Dr. Kenneth Kitts is provost and vice chancellor for academic affairs at the University of North Carolina at Pembroke. He holds a doctorate degree in political science from the University of South Carolina.
To understand why UNC Pembroke is successful in educating and training American Indian students for careers in science, technology, engineering, and mathematics (STEM), turn back the clock to 1970.
Only 40 years ago, health and healthcare in the rural community surrounding the university were mired in the Third World. There was one American Indian doctor and pharmacist in Pembroke, home to the Lumbee, the largest tribe east of the Mississippi, with a current membership of more than 50,000. The American Indian community realized that, in order to improve the quality of life, more healthcare professionals needed to be educated and trained. From that moment, all STEM professions became the focus of an intense and, ultimately, successful pilgrimage.
Today, the university has turned out more than 50 American Indian doctors. Its graduates are successful in medical schools, and East Carolina University's Brody School of Medicine reserves two slots a year for UNCP graduates.

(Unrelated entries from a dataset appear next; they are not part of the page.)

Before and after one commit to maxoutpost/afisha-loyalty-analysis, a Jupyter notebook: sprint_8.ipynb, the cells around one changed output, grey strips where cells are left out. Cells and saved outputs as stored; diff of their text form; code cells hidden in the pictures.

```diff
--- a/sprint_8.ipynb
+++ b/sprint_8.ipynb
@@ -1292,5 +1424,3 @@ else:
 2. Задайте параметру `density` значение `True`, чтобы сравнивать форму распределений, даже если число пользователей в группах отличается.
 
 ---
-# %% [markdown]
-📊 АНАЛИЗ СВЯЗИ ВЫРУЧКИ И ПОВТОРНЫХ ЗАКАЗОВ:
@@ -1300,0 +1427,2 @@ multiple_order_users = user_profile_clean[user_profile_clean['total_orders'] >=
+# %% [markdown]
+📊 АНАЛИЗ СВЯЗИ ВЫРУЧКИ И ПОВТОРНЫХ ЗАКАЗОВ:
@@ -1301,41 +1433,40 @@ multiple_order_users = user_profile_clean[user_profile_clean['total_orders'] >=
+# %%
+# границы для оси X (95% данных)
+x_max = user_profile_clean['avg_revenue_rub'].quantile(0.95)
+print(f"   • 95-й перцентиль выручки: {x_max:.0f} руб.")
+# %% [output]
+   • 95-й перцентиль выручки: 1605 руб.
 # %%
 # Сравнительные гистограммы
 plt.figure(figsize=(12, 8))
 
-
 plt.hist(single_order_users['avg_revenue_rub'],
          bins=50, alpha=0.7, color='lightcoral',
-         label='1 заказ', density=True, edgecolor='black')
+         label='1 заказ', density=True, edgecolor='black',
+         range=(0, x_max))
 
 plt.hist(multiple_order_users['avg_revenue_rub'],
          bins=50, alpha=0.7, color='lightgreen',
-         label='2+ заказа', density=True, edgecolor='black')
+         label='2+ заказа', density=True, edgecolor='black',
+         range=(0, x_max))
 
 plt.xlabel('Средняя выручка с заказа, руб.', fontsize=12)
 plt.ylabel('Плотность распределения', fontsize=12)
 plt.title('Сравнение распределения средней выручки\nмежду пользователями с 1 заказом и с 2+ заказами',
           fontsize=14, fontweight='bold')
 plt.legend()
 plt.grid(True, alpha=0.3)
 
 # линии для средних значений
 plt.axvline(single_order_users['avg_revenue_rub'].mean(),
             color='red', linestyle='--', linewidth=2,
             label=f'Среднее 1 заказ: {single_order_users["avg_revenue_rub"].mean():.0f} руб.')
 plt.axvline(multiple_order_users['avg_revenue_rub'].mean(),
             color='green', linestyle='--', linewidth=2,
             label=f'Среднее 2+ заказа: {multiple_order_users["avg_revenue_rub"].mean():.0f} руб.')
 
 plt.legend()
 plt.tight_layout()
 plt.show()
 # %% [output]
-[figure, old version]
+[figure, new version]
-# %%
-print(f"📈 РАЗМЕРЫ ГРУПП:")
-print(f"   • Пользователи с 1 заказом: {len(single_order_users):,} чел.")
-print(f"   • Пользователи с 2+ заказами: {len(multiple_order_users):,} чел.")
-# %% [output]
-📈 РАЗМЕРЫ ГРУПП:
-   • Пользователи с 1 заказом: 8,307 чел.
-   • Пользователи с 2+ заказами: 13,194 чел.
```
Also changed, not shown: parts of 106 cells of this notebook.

This year, three American Indian doctors--all female--opened general practices in Pembroke.
The university's remarkable success in graduating students in STEM-related fields is not only in the increasing number of doctors and nurses in that community, but also the number of American Indians who graduate with science degrees in general. A recent national survey of colleges and universities found UNCP ranked third for graduating American Indian students in the biological and biomedical sciences and sixth in health professions. In 2011, 100 percent of UNCP's nursing graduates passed the national licensure examination on their first attempt.
An American Indian's decision to study medicine provides that graduate enviable status. As physicians, they will be among the community's most revered tribal members. This status may explain why approximately half of the American Indian students entering UNCP list medical school as their goal. These students go on to become doctors, nurses, physician's assistants, physical therapists, pharmacists, research scientists, and professors.
From its earliest success as a teachers' college, UNCP decided to expand its STEM offerings to help the community fulfill its need for doctors, engineers, and scientists. As a result, the university began building a strong science faculty and support programs, such as The American Indian Science and Engineering Society and the North Carolina Health Careers Access Program. Undergraduate research programs, internships, and one-on-one advising were established to nurture future doctors at UNCP. The school offers an American Indian Studies Department, a Native Student Organization, a museum dedicated to American Indian culture, and powwows on campus, all in the name of cultivating a campus environment that supports diversity in its student body and attracts strong students, American Indians among them.
That diverse student body begins with UNCP's targeted recruitment of future STEM professionals out of local schools, beginning as early as elementary school. As a result, the number of American Indian students at UNCP has increased to approximately 1,000. At the leadership level, University Chancellor Kyle R. Carter works with the Lumbee Tribal Council to rally its support behind the recruitment program and to improve high school graduation rates. Additionally, Chancellor Carter works with organizations such as the Lumina Foundation for Education and its Minority-Serving Institutions-Models of Success Program, which seeks to increase college completion among first-generation, low-income, and minority students.
Education is revered within the Lumbee; a tribal elder is credited with saying, "It's hard to get education out of our blood, once it gets in." UNCP's effort to build up and support its American Indian student body is paying off. American Indians have better college attendance rates at UNC institutions than all North Carolinians combined, 28.4 vs. 22.3 percent (2008-09). The gap has more than tripled in favor of Indian students since 2004-05. At UNCP, American Indians have a four-year graduation rate 15 percent higher than that of other students. This fact is a stunning turnaround from 1998, when American Indians trailed other students by 22 percent.
Too often, American Indians are pushed aside in the conversation on recruiting and educating minority students. However, at UNCP, we understand the importance this student population plays in our culture and overall academic success. There is much to celebrate during November's Native American Heritage month as the tide of American Indian STEM professionals flowing from UNCP continues to rise.